Between August 2017 and July 2018 some 7,900 square kilometers of forest were logged in the Brazilian Amazon, the worst annual rate of deforestation in a decade, according to official government data. This represents an increase of 13.7% over the same period last year.
Greenpeace Brazil pointed out, approximately 1,185 million trees were felled in an area equivalent to the size of 987,500 football fields.
Several serious grievances need to be highlighted here. Firstly, Carlos Pérez and the Ecuadorian Government are ignoring the obvious fact that these territories are occupied bv three important communities, the Shiwiar, the Sapora and Achuar.

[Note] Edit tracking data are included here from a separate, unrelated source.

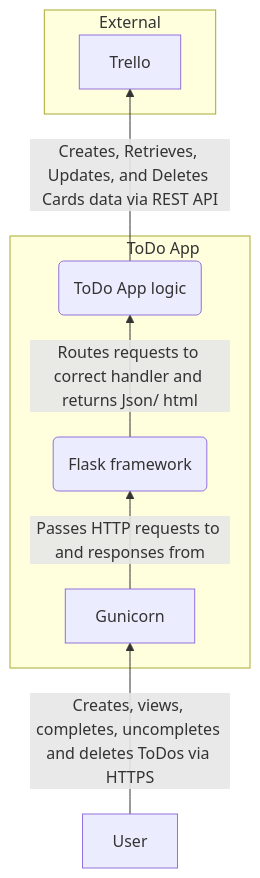
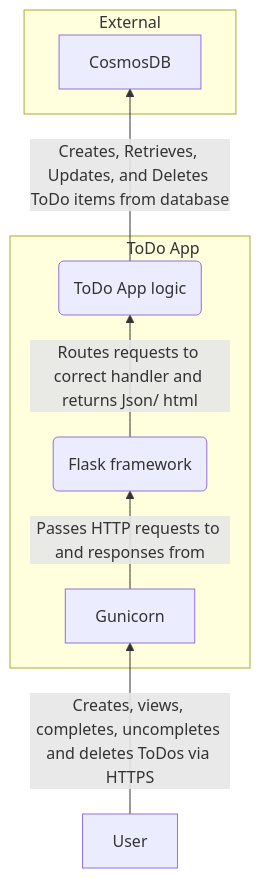
One commit to Travis-Softwire/DevOps-Course-Starter changed the diagram in architecture/container.mmd. Above: the diagram before and after it, drawn with Mermaid. The commit also changed 32 other files, not shown here.

```diff
--- a/architecture/container.mmd
+++ b/architecture/container.mmd
@@ -1,13 +1,13 @@
 flowchart BT
     User -->|Creates, views, completes, uncompletes and deletes ToDos via HTTPS| Gunicorn
     Gunicorn -->|Passes HTTP requests to and responses from| Flask(Flask framework)
     Flask -->|Routes requests to correct handler and returns Json/ html| ToDoApp(ToDo App logic)
-    ToDoApp -->|Creates, Retrieves, Updates, and Deletes Cards data via REST API| Trello
+    ToDoApp -->|Creates, Retrieves, Updates, and Deletes ToDo items from database| CosmosDB
     subgraph App [&nbsp&nbsp&nbsp&nbsp&nbsp&nbsp&nbsp&nbsp&nbsp&nbsp&nbsp&nbsp&nbsp&nbsp&nbsp&nbspToDo App]
         Gunicorn
         Flask
         ToDoApp
     end
     subgraph External
-        Trello
+        CosmosDB
     end
```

Secondly, they have failed to legally consult the indigenous communities first and foremost, prior to any public proposals or conferences of any industrial activities. Indigenous groups in Ecuador have been recognised under the United Nations to which there exists a non-binding agreement, which gives indigenous groups the chance to defend their lives, land, and culture. Guaranteed throughout the Declaration is the right to a process of “Free, Prior and Informed Consent” for indigenous peoples when faced with decisions, projects, or legislation by corporations or government that may affect their people and/or territory. Article 57, point 7 of the 2008 Constitution of Ecuador guarantees free, prior and informed consultation, within a reasonable period; however, this does not require consent (and is not binding). Article 82 refers explicitly to environmental consultation, in the case of a state decision which might affect the environment, and specifies broad and timely information for those affected. However, even if there is a majority opposing the project in question, it may still be carried out on the condition that the impact on those affected and the ecosystem is minimised.